Writing in two separate international patent filings [I & II], Estée Lauder subsidiary ELC Management said a reusable pump had been designed to dispense a predetermined amount of cooled product, improving shelf-life and various formulation properties. Importantly, this dispenser fitted in the hand of the user and could be used for a range of face care, skin care and hair care formulations.
The beauty major said it had also developed a multi-layer cosmetic pad that was able to heat product stocked within the pad. The pad, it said, could be used to apply a gel, lotion, serum or cream to skin, hair, hands, feed or face – for cosmetic or dermatological use.
Next-generation beauty dispensing devices
Thus far, Estée Lauder said cosmetic cooling devices had been used to provide a range of treatments as part of a product application routine, like massaging, but noted that they often required several steps – application of a product followed by cooling or vice versa. In addition, many existing devices were “bulky or large” with some only fit for single or one-time use. The dispenser Estée Lauder had developed, however, was handheld in size, reusable and simultaneously cooled and dispensed product.
About cosmetic pads, Estée Lauder said there was an array of personal care pads and pouches available on the market, designed to be used as an applicator or carrier of a formulation, and there were many single-dosed formulations available. However, the pads on the market didn’t combine storage and application of a product and current products did not include exfoliation or self-heating elements. The pad Estée Lauder had designed combined all these elements into “one convenient package”.
Better shelf-life, improved product performance
Discussing the advantages of its two designs, the beauty major said its dispenser that dispersed a set amount of cooled product could “eliminate microbes” as well as control the viscosity and other properties of the product, including the activation of certain active ingredients.
“The product may be cooled from an ambient temperature to a product application temperature. A cooling circuit subassembly may control the temperature, viscosity, and additional properties of the product, thereby providing a maximum benefit of the product when applied to the user,” patent filing said.
Estée Lauder noted the cooling system should be able to cool product in 25 seconds or less, ideally 5 seconds or less.

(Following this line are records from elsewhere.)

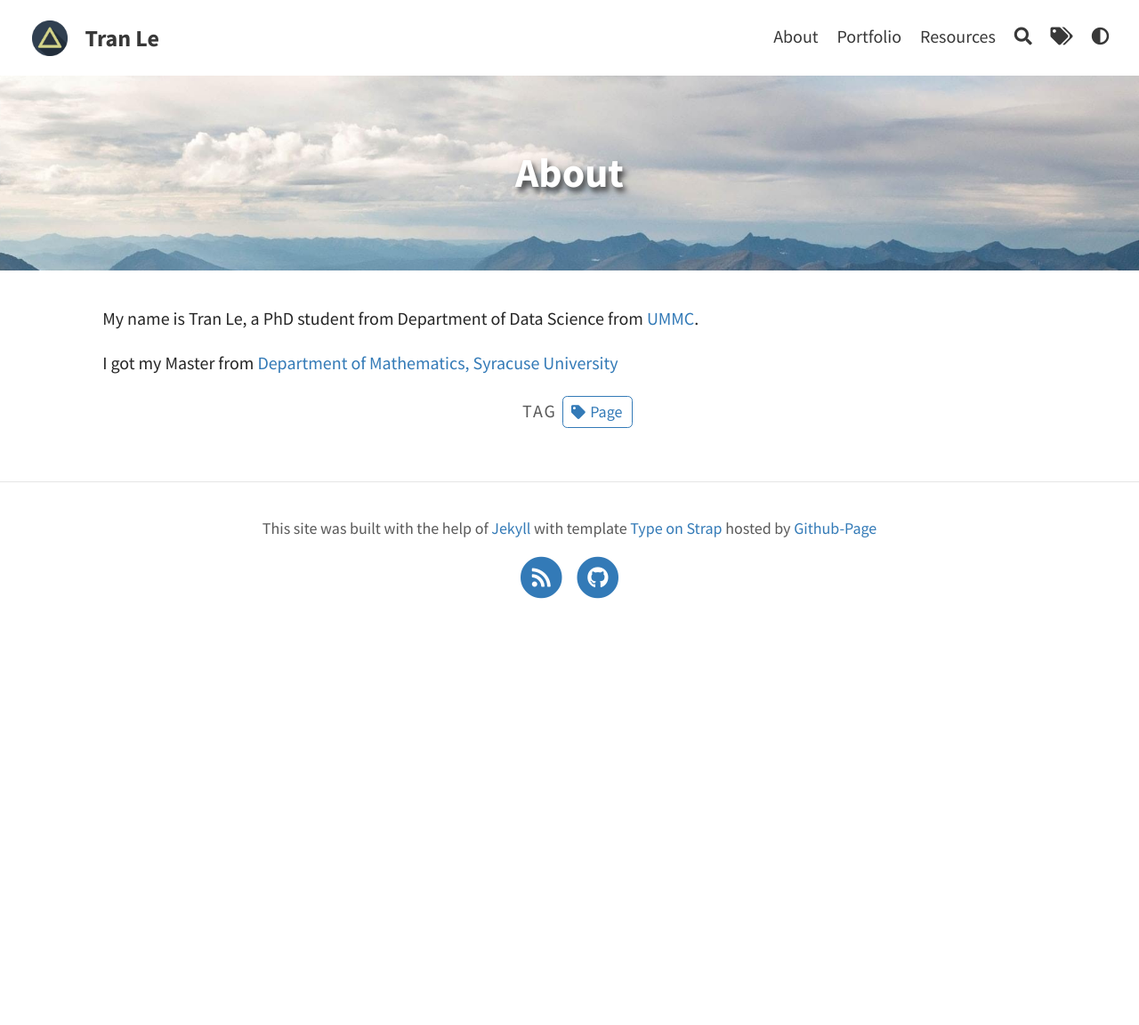
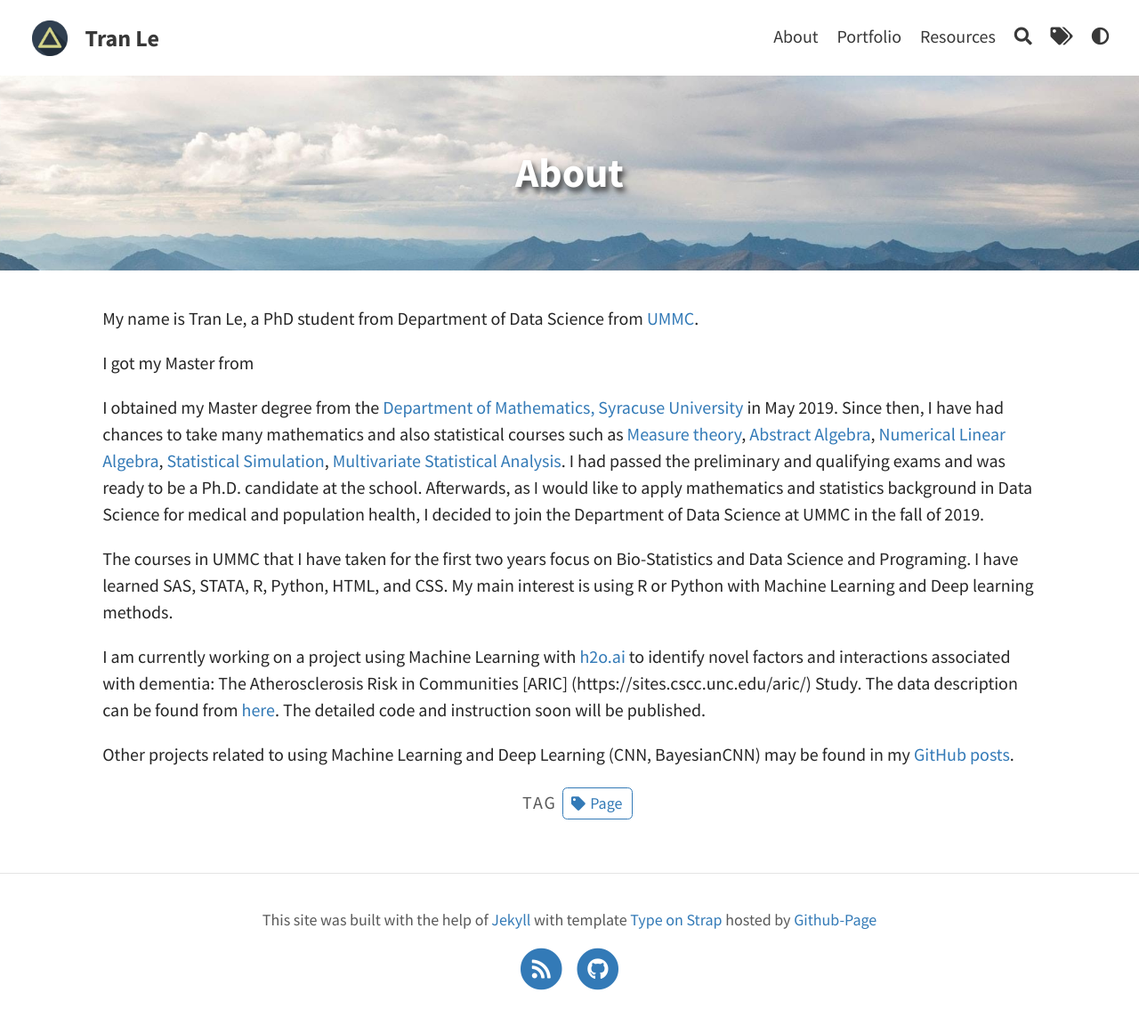
Before and after one commit to tranktle/porfolio, a Jekyll site: the page built from pages/about.md, in a window 1280 px wide. Shown: the whole page at 89% size. Built offline with Jekyll 4.4.1, drawn with Linux system fonts in a browser that asks for light colours; before the commit the page ends 900 px from its top, so only the background shows below that.

Commit message:
Update about.md

```diff
--- a/pages/about.md
+++ b/pages/about.md
@@ -7,4 +7,12 @@ tags: [Page]
 ---
 My name is Tran Le, a PhD student from Department of Data Science from [UMMC](https://www.umc.edu/SoPH/Departments-and-Faculty/Data-Science/Department-of-Data-Science-Home.html).
 
-I got my Master from [Department of Mathematics, Syracuse University](https://thecollege.syr.edu/mathematics/)
+I got my Master from
+
+I obtained my Master degree from the [Department of Mathematics, Syracuse University](https://thecollege.syr.edu/mathematics/) in May 2019. Since then, I have had chances to take many mathematics and also statistical courses such as [Measure theory](https://www.maa.org/press/maa-reviews/principles-of-mathematical-analysis), [Abstract Algebra](https://www.maa.org/press/maa-reviews/abstract-algebra), [Numerical Linear Algebra](https://books.google.com/books/about/Numerical_Linear_Algebra.html?id=JaPtxOytY7kC), [Statistical Simulation](https://www.amazon.com/Simulation-Sheldon-M-Ross/dp/0124158250/ref=pd_lpo_1?pd_rd_i=0124158250&psc=1), [Multivariate Statistical Analysis](https://books.google.com/books/about/An_Introduction_to_Multivariate_Statisti.html?id=Cmm9QgAACAAJ). I had passed the preliminary and qualifying exams and was ready to be a Ph.D. candidate at the school. Afterwards, as I would like to apply mathematics and statistics background in Data Science for medical and population health, I decided to join the Department of Data Science at UMMC in the fall of 2019.
+
+The courses in UMMC that I have taken for the first two years focus on Bio-Statistics and Data Science and Programing. I have learned SAS, STATA, R, Python, HTML, and CSS. My main interest is using R or Python with Machine Learning and Deep learning methods.
+
+I am currently working on a project using Machine Learning with [h2o.ai](https://docs.h2o.ai/h2o/latest-stable/h2o-docs/index.html) to identify novel factors and interactions associated with dementia: The Atherosclerosis Risk in Communities [ARIC] (https://sites.cscc.unc.edu/aric/) Study. The data description can be found from [here](https://mindset.umc.edu/aricvarexplorer/index.html). The detailed code and instruction soon will be published.
+
+Other projects related to using Machine Learning and Deep Learning (CNN, BayesianCNN) may be found in my [GitHub posts](https://tranktle.github.io/porfolio/).
```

The company also said the dispenser should also be light weight to provide “greater ease of portability and usability”, ideally be powered by a rechargeable battery and designed in a way that it had housing that could be “easily replaced, refilled, and reused”.
For its heating cosmetic pad, Estée Lauder said an exfoliating substrate combined with a self-heating source could be used to “enhance treatment efficacy and provide faster results” compared to conventional skin care products. The preloaded formulation was released, it said, by the user inserting a finger into the pad and heating could be achieved via several methods, including a water-inorganic salt mix, air activation or battery powered heating substrate whereby a device or applicator was attached to the pad.
Estée Lauder noted that heating function should release heat between 35°C and 70°C, ideally 37°C to 50°C within one second to 45 minutes.
The rise of big beauty brand single-dose devices
Big beauty had long innovated in the device and dispensing arena, but innovations had recently becoming smarter as technology advanced.
L’Oréal, for example, this year launched its AI-powered at-home personalised lipstick device Perso that blended bespoke shades and dispensed these onto a detachable palette. And last year, Coty filed a patent for a system to personalise perfumes using a broad-spectrum starter formulation, blending and dispensing final mixes through an automated machine.
Startups had also fast-advanced in the field of cutting-edge device development. Spanish tech startup Lesielle, for example, had designed an at-home skin care device that enabled consumers to select base ingredients and actives themselves which were then dispensed in single doses. French perfume startup The Alchemist Atelier had also designed an at-home ‘scent creator’ device that enabled consumers to blend their own fragrances.
L’Oréal tech chief Guive Balooch said inclusivity, precision and sustainability was certainly the future for beauty and development of devices and technology.
WIPO International Patent No. WO/2021/150641 [I]
Published on: July 29, 2021. Filed on: January 20, 2021.
Title: “Reusable pump dispenser”
Inventor: ELC Management LLC – HF. Bouix, BJ. Golub and C. Jacob.
WIPO International Patent No. WO/2021/141926 [II]
Published on: July 15, 2021. Filed on: January 6, 2021.
Title: “Method, and system for multi-layer cosmetic pads and use thereof”
Inventor: ELC Management LLC – F. Mohammadi, TWR. Mou, A. Martins and L. Qu